Subject: I have found a CD that I think you would enjoy
Klezmer a la Russe: Jewish Music From Eastern Europe
Genres: Folk, World Music, Pop
Rather more Russian/Yiddish than klezmer
David Turns | Liverpool, UK | 02/17/2001
(3 out of 5 stars)
"Ho-hum. "Klezmer a la russe", says the subtitle on the cover. This is an entertaining and enjoyable album. It consists of high-spirited songs played mostly at breakneck tempo, which makes it exhilarating and exhausting in almost equal measure. Overall I enjoyed listening to it, and would recommend it......with the proviso that it isn't really klezmer to any great extent. Some tracks certainly are klezmer tunes (the Sher, for example), but most of them are actually Yiddish songs, which is an entirely different genre to klezmer. One of the differences should be immediately apparent: klezmer music is overwhelmingly instrumental.
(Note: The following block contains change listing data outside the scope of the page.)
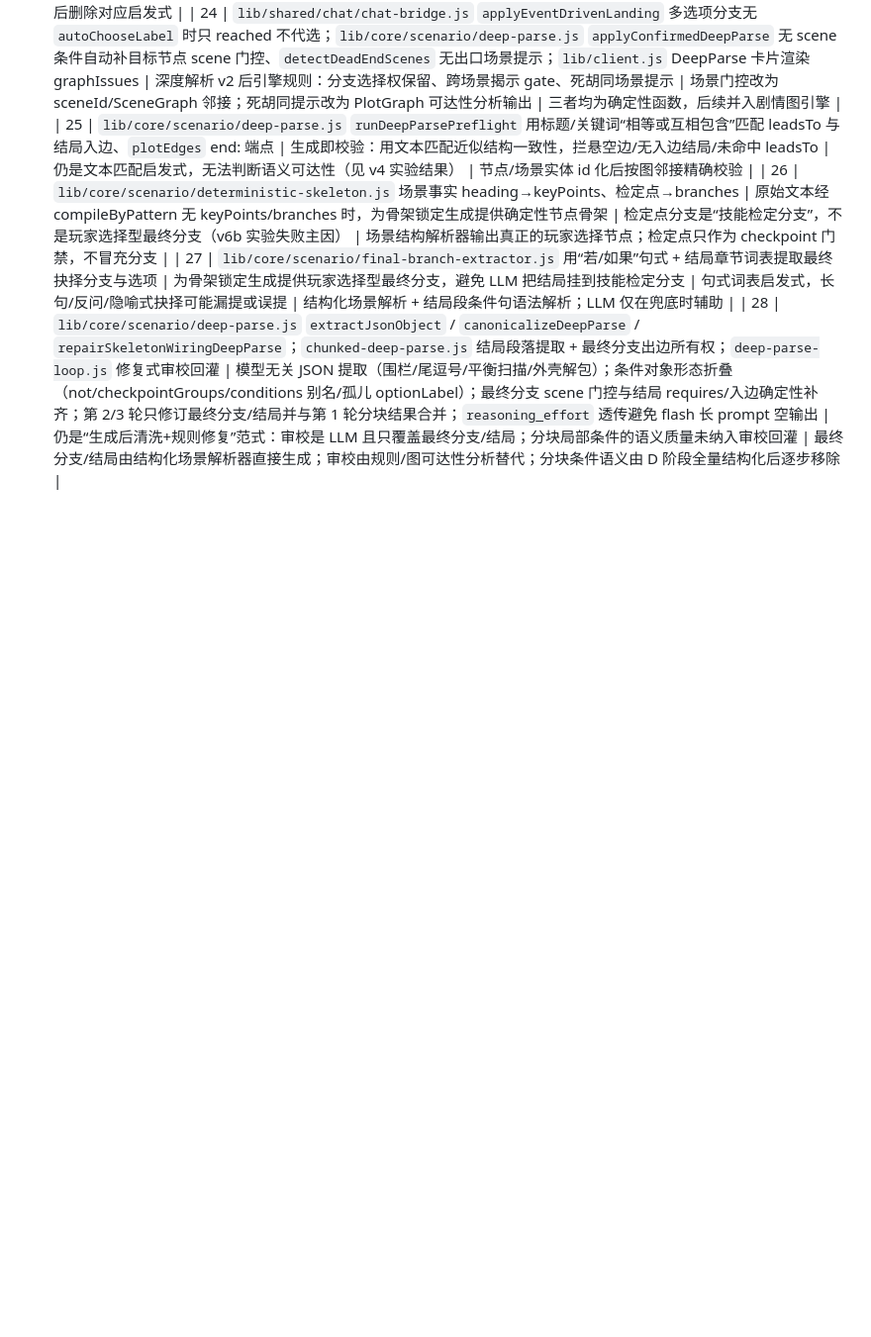
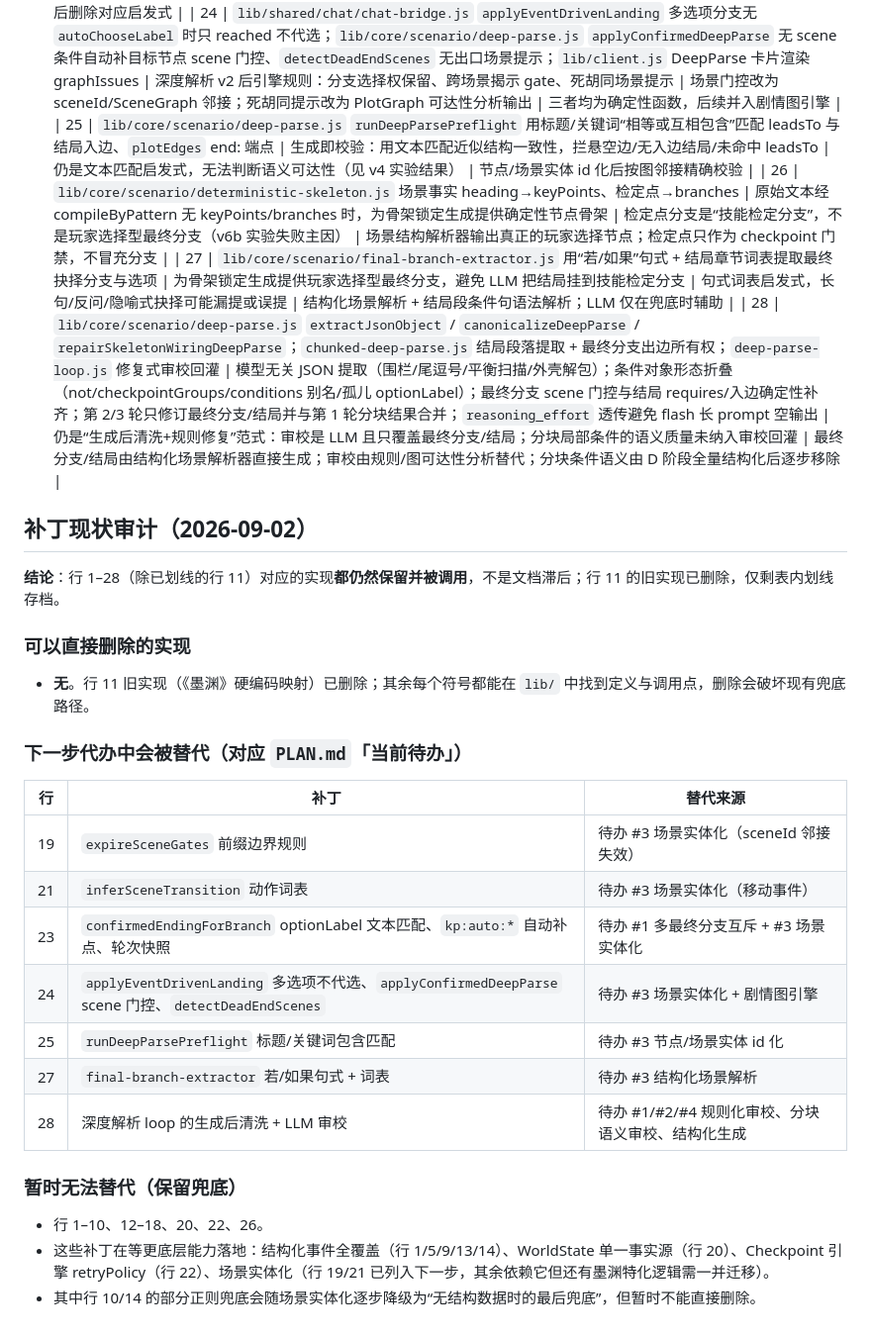
Before and after one commit to RuichiXu/coc-keeper, a Markdown page: PATCHES.md, the part around the change. Shown at 99% size. Drawn GitHub-style; blank space fills up the shorter version.

Commit message:
docs: PATCHES 补丁现状审计——全部仍在实现，分类下一步替代范围

```diff
--- a/PATCHES.md
+++ b/PATCHES.md
@@ -41,3 +41,30 @@
 | 26 | `lib/core/scenario/deterministic-skeleton.js` 场景事实 heading→keyPoints、检定点→branches | 原始文本经 compileByPattern 无 keyPoints/branches 时，为骨架锁定生成提供确定性节点骨架 | 检定点分支是“技能检定分支”，不是玩家选择型最终分支（v6b 实验失败主因） | 场景结构解析器输出真正的玩家选择节点；检定点只作为 checkpoint 门禁，不冒充分支 |
 | 27 | `lib/core/scenario/final-branch-extractor.js` 用“若/如果”句式 + 结局章节词表提取最终抉择分支与选项 | 为骨架锁定生成提供玩家选择型最终分支，避免 LLM 把结局挂到技能检定分支 | 句式词表启发式，长句/反问/隐喻式抉择可能漏提或误提 | 结构化场景解析 + 结局段条件句语法解析；LLM 仅在兜底时辅助 |
 | 28 | `lib/core/scenario/deep-parse.js` `extractJsonObject` / `canonicalizeDeepParse` / `repairSkeletonWiringDeepParse`；`chunked-deep-parse.js` 结局段落提取 + 最终分支出边所有权；`deep-parse-loop.js` 修复式审校回灌 | 模型无关 JSON 提取（围栏/尾逗号/平衡扫描/外壳解包）；条件对象形态折叠（not/checkpointGroups/conditions 别名/孤儿 optionLabel）；最终分支 scene 门控与结局 requires/入边确定性补齐；第 2/3 轮只修订最终分支/结局并与第 1 轮分块结果合并；`reasoning_effort` 透传避免 flash 长 prompt 空输出 | 仍是“生成后清洗+规则修复”范式：审校是 LLM 且只覆盖最终分支/结局；分块局部条件的语义质量未纳入审校回灌 | 最终分支/结局由结构化场景解析器直接生成；审校由规则/图可达性分析替代；分块条件语义由 D 阶段全量结构化后逐步移除 |
+
+
+## 补丁现状审计（2026-09-02）
+
+**结论**：行 1–28（除已划线的行 11）对应的实现**都仍然保留并被调用**，不是文档滞后；行 11 的旧实现已删除，仅剩表内划线存档。
+
+### 可以直接删除的实现
+
+- **无**。行 11 旧实现（《墨渊》硬编码映射）已删除；其余每个符号都能在 `lib/` 中找到定义与调用点，删除会破坏现有兜底路径。
+
+### 下一步代办中会被替代（对应 `PLAN.md`「当前待办」）
+
+| 行 | 补丁 | 替代来源 |
+|---|---|---|
+| 19 | `expireSceneGates` 前缀边界规则 | 待办 #3 场景实体化（sceneId 邻接失效） |
+| 21 | `inferSceneTransition` 动作词表 | 待办 #3 场景实体化（移动事件） |
+| 23 | `confirmedEndingForBranch` optionLabel 文本匹配、`kp:auto:*` 自动补点、轮次快照 | 待办 #1 多最终分支互斥 + #3 场景实体化 |
+| 24 | `applyEventDrivenLanding` 多选项不代选、`applyConfirmedDeepParse` scene 门控、`detectDeadEndScenes` | 待办 #3 场景实体化 + 剧情图引擎 |
+| 25 | `runDeepParsePreflight` 标题/关键词包含匹配 | 待办 #3 节点/场景实体 id 化 |
+| 27 | `final-branch-extractor` 若/如果句式 + 词表 | 待办 #3 结构化场景解析 |
+| 28 | 深度解析 loop 的生成后清洗 + LLM 审校 | 待办 #1/#2/#4 规则化审校、分块语义审校、结构化生成 |
+
+### 暂时无法替代（保留兜底）
+
+- 行 1–10、12–18、20、22、26。
+- 这些补丁在等更底层能力落地：结构化事件全覆盖（行 1/5/9/13/14）、WorldState 单一事实源（行 20）、Checkpoint 引擎 retryPolicy（行 22）、场景实体化（行 19/21 已列入下一步，其余依赖它但还有墨渊特化逻辑需一并迁移）。
+- 其中行 10/14 的部分正则兜底会随场景实体化逐步降级为“无结构数据时的最后兜底”，但暂时不能直接删除。
```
The few vocal pieces are usually solos with a defined ritual element (e.g. songs to accompany certain stages of the traditional East European Jewish wedding repertory), not songs with instrumental accompaniment.And another thing: the instrumentation sounds very odd. The reason is that it consists of an ensemble of violin, balalaikas (including a bass balalaika) and - wait for it - GUITAR! I'm sorry, but this is not a klezmer ensemble (the authentic instrumentation should consist of violins, double bass, tsimbl and accordion or clarinet).On balance, this album is a strange mixture. The Kazbek Ensemble (an oddly chosen name since Mount Kazbek is in Georgia, not Russia) seem to be trying to produce Jewish music, with some stylistic uncertainty between Yiddish song and klezmer, with a Russian folk ensemble. 3 stars for the enthusiasm of the performers (and even then, their insistent folksiness comes dangerously close to kitsch at times) and the entertainment value of the result, but zero for authenticity."